After getting involved as a volunteer with her local Ice Age Trail Alliance chapter, Pat was drawn to the diverse terrain and wide-open space to explore. She began section hiking the Trail in 2004 and completed every last mile on foot in a little over a year, becoming the 23rd person to complete the thousand-mile endeavor. This was an aggressive achievement for a full-time teacher and mother of four. The only logistical support she had was from her family, otherwise, Pat was alone on the trail. As an ultra-runner and mother of two small children I was impressed by Pat’s willingness to forge a new path and unusual adventure for herself. Her quick optimism and the way she laughed off the adversity she met along the way showed me the drive to immerse ourselves in nature transcends gender and generations.
REI, in July of 2017, launched a comprehensive effort to advance gender equality in the outdoors, with the goal of encouraging its members to embrace the outdoors as the “world’s largest playing field.” Pat demonstrates what gender equality in the outdoors looks like when a woman commits to getting outside, being involved, and pursuing a new found passion with boundless spirit. Positive role models like Pat inspire us to follow her footsteps into natural, outdoor spaces so we, too, can explore the most-wild versions of ourselves.
In 2008, Pat earned her Ice Age Trail Alliance Mobile Skills Crew Leader certification. This enabled her to take on new leadership roles managing maintenance and creating new sections of trail. Pat and her crews build boardwalks, natural retaining walls, eradicate invasive species, and lay down hundreds of feet of new tread. Pat’s work has been acknowledged nationally by the National Park Service. In 2015 she was awarded the President’s Lifetime Achievement Award for completing 4,000 hours of volunteer service.

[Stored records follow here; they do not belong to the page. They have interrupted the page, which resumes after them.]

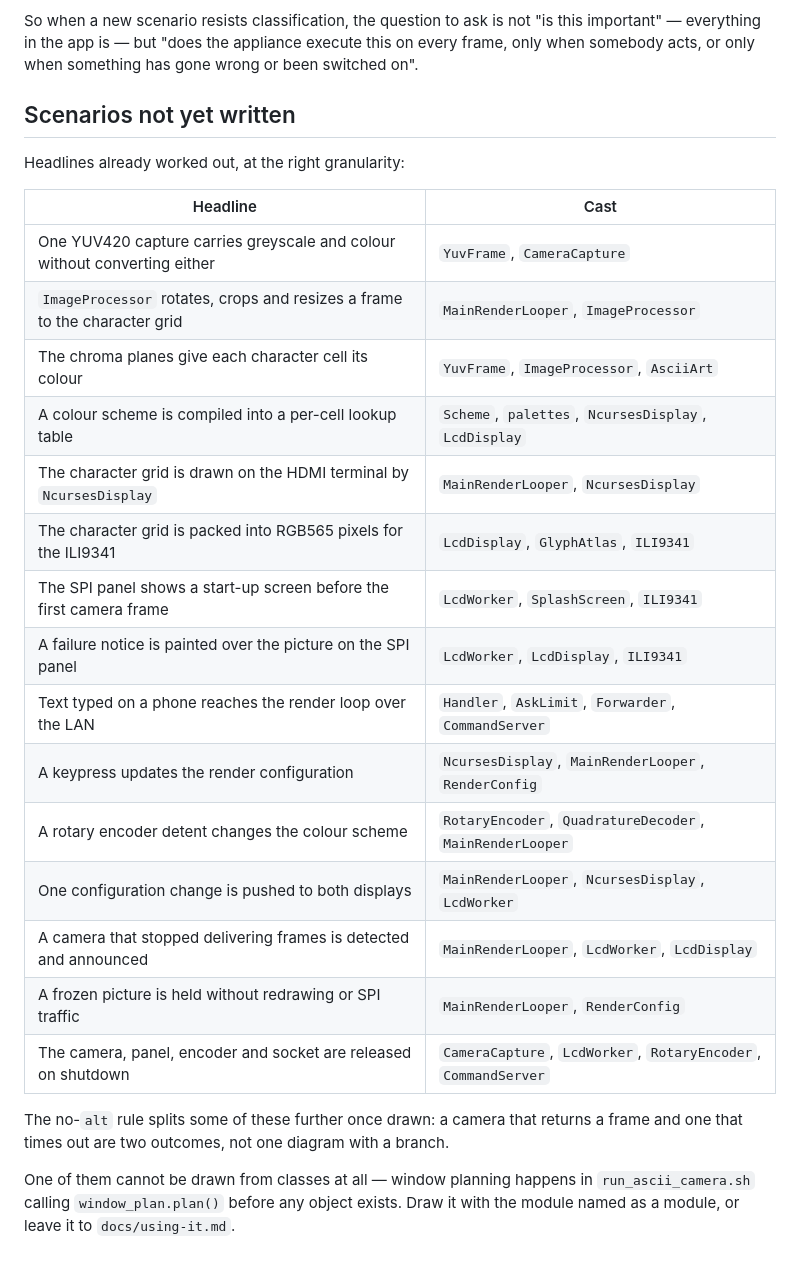
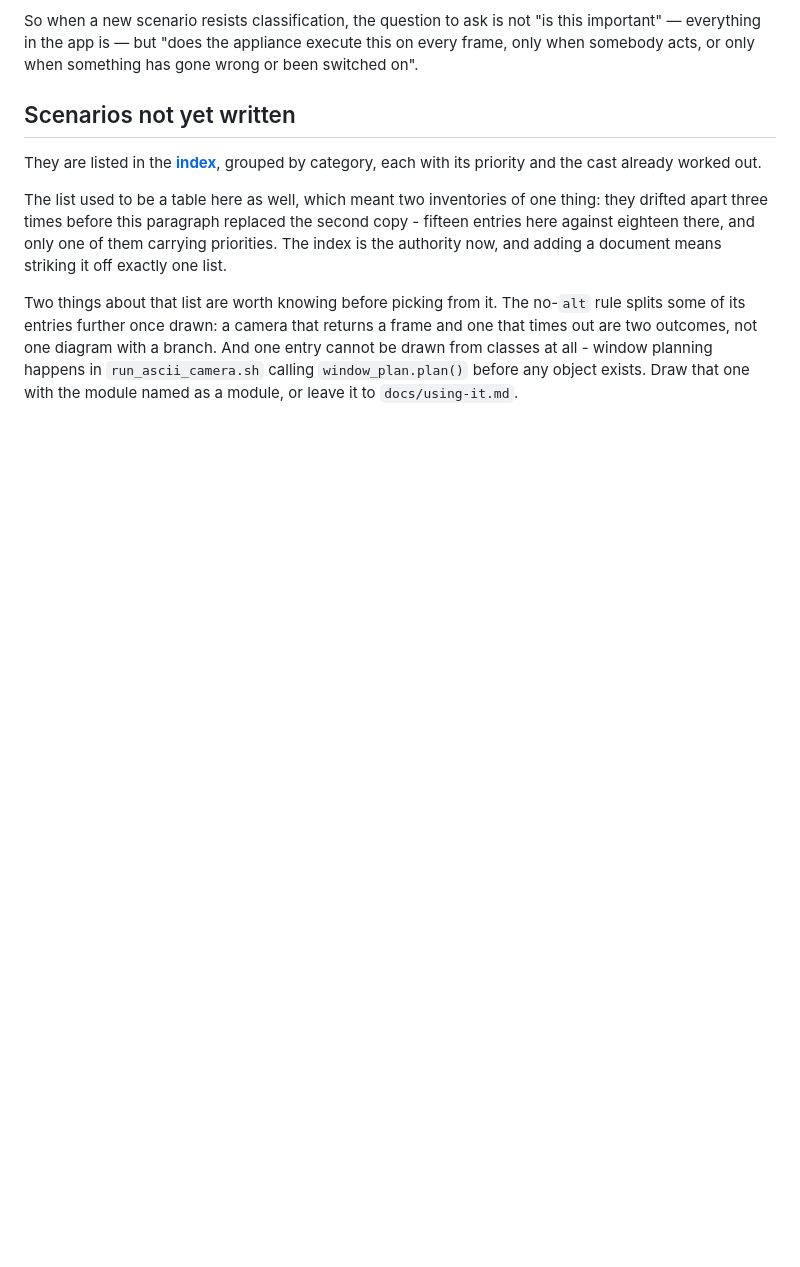
Before and after one commit to replicant1/AsciiArt-Pi, a Markdown page: docs/how-to-write-scenario-docs.md, the part around the change. Drawn GitHub-style; blank space fills up the shorter version.

Commit message:
docs: one inventory of the unwritten scenarios, not two
The "scenarios not yet written" table leaves how-to-write-scenario-docs.md and
becomes a link to the index, which already grouped the same list by category
and ranked it by priority.

Two inventories of one thing drifted apart three times before this: fifteen
entries in the how-to against eighteen in the index, and only one of the two
carrying priorities. That history is recorded in the paragraph that replaced
the table, because it is the argument against putting it back.

The table's Cast column was worked out and would have been thrown away by a
bare link, so it moves to the index rather than dying there. The three entries
that never had a cast - a parse that fails, a request the model declines, and
an ask being written down - have one now, and all twenty-six distinct names
across the eighteen cast lines were checked against the generated class map
and the modules under src/ rather than typed from memory. None dangle.

The index is now the complete inventory: headline, category, priority and
cast, in one place, so adding a document means striking it off exactly one
list.

Kept from the deleted section, because they are guidance for a writer rather
than inventory: the no-`alt` rule splitting some entries once drawn, and the
one entry that cannot be drawn from classes at all, window planning happening
in run_ascii_camera.sh before any object exists.

Not done, and deliberately: splitting src/capture/camera.py into yuv_frame.py
and camera_capture.py was asked for conditional on being idiomatic, and it is
not. One class per module is a Java convention rather than a Python one, and
this project groups related classes on purpose - six of its nineteen
class-bearing modules hold more than one, and encoder.py is the same shape as
camera.py, a small helper class beside the thing that drives it. Nothing
imports YuvFrame: it is constructed in exactly one place, CameraCapture._wrap,
and read by attribute access everywhere else, so yuv_frame.py would be a
module whose only importer is its sibling, separated from the only code that
knows its buffer layout. The file is 193 lines.

Co-Authored-By: Claude Opus 5 (1M context) <noreply@anthropic.com>

```diff
--- a/docs/how-to-write-scenario-docs.md
+++ b/docs/how-to-write-scenario-docs.md
@@ -396,30 +396,19 @@ wrong or been switched on".
 
 ## Scenarios not yet written
 
-Headlines already worked out, at the right granularity:
+They are listed in the **[index](scenarios/SCENARIO_INDEX.md)**, grouped by
+category, each with its priority and the cast already worked out.
 
-| Headline | Cast |
-|---|---|
-| One YUV420 capture carries greyscale and colour without converting either | `YuvFrame`, `CameraCapture` |
-| `ImageProcessor` rotates, crops and resizes a frame to the character grid | `MainRenderLooper`, `ImageProcessor` |
-| The chroma planes give each character cell its colour | `YuvFrame`, `ImageProcessor`, `AsciiArt` |
-| A colour scheme is compiled into a per-cell lookup table | `Scheme`, `palettes`, `NcursesDisplay`, `LcdDisplay` |
-| The character grid is drawn on the HDMI terminal by `NcursesDisplay` | `MainRenderLooper`, `NcursesDisplay` |
-| The character grid is packed into RGB565 pixels for the ILI9341 | `LcdDisplay`, `GlyphAtlas`, `ILI9341` |
-| The SPI panel shows a start-up screen before the first camera frame | `LcdWorker`, `SplashScreen`, `ILI9341` |
-| A failure notice is painted over the picture on the SPI panel | `LcdWorker`, `LcdDisplay`, `ILI9341` |
-| Text typed on a phone reaches the render loop over the LAN | `Handler`, `AskLimit`, `Forwarder`, `CommandServer` |
-| A keypress updates the render configuration | `NcursesDisplay`, `MainRenderLooper`, `RenderConfig` |
-| A rotary encoder detent changes the colour scheme | `RotaryEncoder`, `QuadratureDecoder`, `MainRenderLooper` |
-| One configuration change is pushed to both displays | `MainRenderLooper`, `NcursesDisplay`, `LcdWorker` |
-| A camera that stopped delivering frames is detected and announced | `MainRenderLooper`, `LcdWorker`, `LcdDisplay` |
-| A frozen picture is held without redrawing or SPI traffic | `MainRenderLooper`, `RenderConfig` |
-| The camera, panel, encoder and socket are released on shutdown | `CameraCapture`, `LcdWorker`, `RotaryEncoder`, `CommandServer` |
+The list used to be a table here as well, which meant two inventories of one
+thing: they drifted apart three times before this paragraph replaced the
+second copy - fifteen entries here against eighteen there, and only one of
+them carrying priorities. The index is the authority now, and adding a
+document means striking it off exactly one list.
 
-The no-`alt` rule splits some of these further once drawn: a camera that
+Two things about that list are worth knowing before picking from it. The
+no-`alt` rule splits some of its entries further once drawn: a camera that
 returns a frame and one that times out are two outcomes, not one diagram with
-a branch.
-
-One of them cannot be drawn from classes at all — window planning happens in
-`run_ascii_camera.sh` calling `window_plan.plan()` before any object exists.
-Draw it with the module named as a module, or leave it to `docs/using-it.md`.
+a branch. And one entry cannot be drawn from classes at all - window planning
+happens in `run_ascii_camera.sh` calling `window_plan.plan()` before any
+object exists. Draw that one with the module named as a module, or leave it to
+`docs/using-it.md`.
```
Also changed, not shown: docs/scenarios/SCENARIO_INDEX.md (+18 -0 lines).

This year the Ice Age Trail Alliance presented Pat with the highest honor, the Spirit Stick Award, a traveling trophy awarded to one inspiring, stand-out volunteer each year.
My running often takes me through the steep, wooded trails and pristine prairies of the Devil’s Lake Segment where I regularly experience the awe of the work it takes to maintain these public spaces. Every log I leap over will be cleared by a volunteer team and all of the neatly trimmed grass underfoot has been mowed by a trail community member. The health and life of the Ice Age Trail relies on the dedication and skills of volunteers like Pat. Not only does she spend time behind a DR mower, she also established a group called the Blazin’ Babes who are responsible for keeping the iconic yellow Ice Age Trail blazes fresh on trees and posts, as well as keeping trail signage current. This spunky group of women travels around the state hiking segments of the Trail in their spirited volunteer effort.
As women, we are a minority in the trail community. To be alone in the woods hiking, running, or improving the trails, is a relatively new frontier, one we must continue to forge. Our male comrades have been hiking vast distances, building trails, and running wild through the forest alone for millennia – and we have revered them for their brawny efforts. Now it’s time for women of all ages to fire up our chain saws, lace up our hiking boots and take the forest by storm to soak in the deep fulfilment the trail has to offer. Women like Pat show us there are no boundaries for our adventurous ambitions. When I marveled at the amount of hard work she puts into the Ice Age Trail she said I wouldn’t do it if it wasn’t fun.
Jonnah Perkins is a competitive ultra distance trail runner and lives in Blue Mounds, WI with her husband and two small children. She also helps manage her family’s large CSA farm, Vermont Valley Community Farm, LLC. Read more of her stories about life and running at https://theultrafarmer.com/